After this conceived salutary course of discipline, the parents bring them back to their accustomed subjection, by a steady and determined course of government.

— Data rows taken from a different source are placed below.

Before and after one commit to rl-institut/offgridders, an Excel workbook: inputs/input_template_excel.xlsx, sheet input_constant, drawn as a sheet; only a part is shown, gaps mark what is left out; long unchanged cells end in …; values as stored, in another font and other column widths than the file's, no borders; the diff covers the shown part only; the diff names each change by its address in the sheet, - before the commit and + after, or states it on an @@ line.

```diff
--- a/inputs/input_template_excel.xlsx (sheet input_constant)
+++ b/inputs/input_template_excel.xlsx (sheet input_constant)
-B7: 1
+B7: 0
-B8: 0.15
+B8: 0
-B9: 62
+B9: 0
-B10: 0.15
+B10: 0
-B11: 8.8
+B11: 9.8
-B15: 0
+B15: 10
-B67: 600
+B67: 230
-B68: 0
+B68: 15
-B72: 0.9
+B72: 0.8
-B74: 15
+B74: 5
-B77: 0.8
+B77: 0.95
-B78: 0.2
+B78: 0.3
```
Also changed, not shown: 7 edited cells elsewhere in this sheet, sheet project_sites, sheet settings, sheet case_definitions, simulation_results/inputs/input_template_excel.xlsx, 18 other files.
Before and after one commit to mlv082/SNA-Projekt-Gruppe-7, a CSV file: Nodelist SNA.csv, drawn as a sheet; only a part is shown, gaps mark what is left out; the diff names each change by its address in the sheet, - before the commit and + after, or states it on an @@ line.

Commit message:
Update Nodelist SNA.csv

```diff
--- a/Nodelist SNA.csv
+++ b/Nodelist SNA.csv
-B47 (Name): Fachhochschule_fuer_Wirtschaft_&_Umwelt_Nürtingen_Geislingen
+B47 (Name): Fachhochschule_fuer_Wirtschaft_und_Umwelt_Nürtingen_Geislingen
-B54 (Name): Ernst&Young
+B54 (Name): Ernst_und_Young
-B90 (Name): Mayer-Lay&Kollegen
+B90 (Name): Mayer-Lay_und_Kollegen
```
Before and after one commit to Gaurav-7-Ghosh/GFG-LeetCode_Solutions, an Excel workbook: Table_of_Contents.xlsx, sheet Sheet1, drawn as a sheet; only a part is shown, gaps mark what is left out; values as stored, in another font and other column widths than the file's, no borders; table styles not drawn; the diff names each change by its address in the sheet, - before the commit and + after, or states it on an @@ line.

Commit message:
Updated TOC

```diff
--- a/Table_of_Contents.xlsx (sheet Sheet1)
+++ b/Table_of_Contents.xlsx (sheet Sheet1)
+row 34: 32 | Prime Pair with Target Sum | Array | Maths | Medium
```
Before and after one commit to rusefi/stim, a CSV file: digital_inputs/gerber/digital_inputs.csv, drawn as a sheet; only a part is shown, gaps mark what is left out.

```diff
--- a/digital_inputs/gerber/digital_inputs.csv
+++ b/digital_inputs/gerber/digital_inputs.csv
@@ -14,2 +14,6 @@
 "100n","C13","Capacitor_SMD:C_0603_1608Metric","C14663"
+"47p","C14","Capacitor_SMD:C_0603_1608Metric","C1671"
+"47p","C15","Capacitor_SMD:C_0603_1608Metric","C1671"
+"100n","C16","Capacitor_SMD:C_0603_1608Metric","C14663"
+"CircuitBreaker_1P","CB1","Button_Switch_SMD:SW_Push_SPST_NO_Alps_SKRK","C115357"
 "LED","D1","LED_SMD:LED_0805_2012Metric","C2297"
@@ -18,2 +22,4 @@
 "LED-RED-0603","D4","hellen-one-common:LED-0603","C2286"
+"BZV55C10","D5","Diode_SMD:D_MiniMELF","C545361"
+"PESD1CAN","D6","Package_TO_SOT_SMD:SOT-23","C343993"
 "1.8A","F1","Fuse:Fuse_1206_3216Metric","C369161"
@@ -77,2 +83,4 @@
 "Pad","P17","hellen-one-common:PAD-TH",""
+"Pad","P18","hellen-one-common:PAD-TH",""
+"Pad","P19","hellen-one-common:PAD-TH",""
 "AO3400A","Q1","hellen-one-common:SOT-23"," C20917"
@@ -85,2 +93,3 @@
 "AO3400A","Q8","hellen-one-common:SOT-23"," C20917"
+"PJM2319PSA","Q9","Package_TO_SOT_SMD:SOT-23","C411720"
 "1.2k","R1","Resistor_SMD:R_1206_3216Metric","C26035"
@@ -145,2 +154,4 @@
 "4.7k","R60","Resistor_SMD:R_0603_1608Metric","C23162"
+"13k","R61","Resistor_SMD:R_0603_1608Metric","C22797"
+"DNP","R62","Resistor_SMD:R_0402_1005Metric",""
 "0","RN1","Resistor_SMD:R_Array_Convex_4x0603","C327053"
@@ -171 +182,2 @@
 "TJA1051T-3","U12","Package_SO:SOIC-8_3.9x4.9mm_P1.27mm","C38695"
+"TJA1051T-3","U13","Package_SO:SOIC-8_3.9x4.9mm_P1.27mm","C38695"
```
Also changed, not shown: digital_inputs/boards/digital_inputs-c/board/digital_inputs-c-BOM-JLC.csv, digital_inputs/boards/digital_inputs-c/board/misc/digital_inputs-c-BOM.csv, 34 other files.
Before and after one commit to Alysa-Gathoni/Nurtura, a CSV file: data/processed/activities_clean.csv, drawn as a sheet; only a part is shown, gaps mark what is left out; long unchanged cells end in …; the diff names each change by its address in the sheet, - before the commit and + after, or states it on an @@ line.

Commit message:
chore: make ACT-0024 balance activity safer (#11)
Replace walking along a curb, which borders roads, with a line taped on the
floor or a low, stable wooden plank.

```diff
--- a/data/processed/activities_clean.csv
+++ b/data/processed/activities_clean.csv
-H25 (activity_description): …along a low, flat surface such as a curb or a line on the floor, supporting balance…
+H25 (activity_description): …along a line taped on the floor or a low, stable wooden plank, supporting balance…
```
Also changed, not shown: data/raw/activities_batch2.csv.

There is nothing connected with the education of the female part of the children that requires to be noticed, except it be their early entrance with the boys into sports and amusements in imitation of the grown people. A particular account of these cannot prove generally interesting; nevertheless, as they are connected with, and indeed constitute parts of Indian education, they appear to me of sufficient importance to be briefly noticed. Those in which they most frequently engage, are the dances, which they soon learn to perform with accuracy, and with the same variety as practised by the older ones. Running races, wrestling, jumping, and swimming, also engross much of their time. They perform these sports in a manner very similar to what is practised among civilized people: and therefore I shall not attempt their description. Playing the hoop is performed on an oblong level piece of ground, prepared for the purpose. Three parallel lines run the whole length of the plot, at about fifteen yards’ distance from each other. On the exterior ones, the opposing parties, which generally consist of from twelve to eighteen persons, arrange themselves about ten paces apart, each individual fronting intermediate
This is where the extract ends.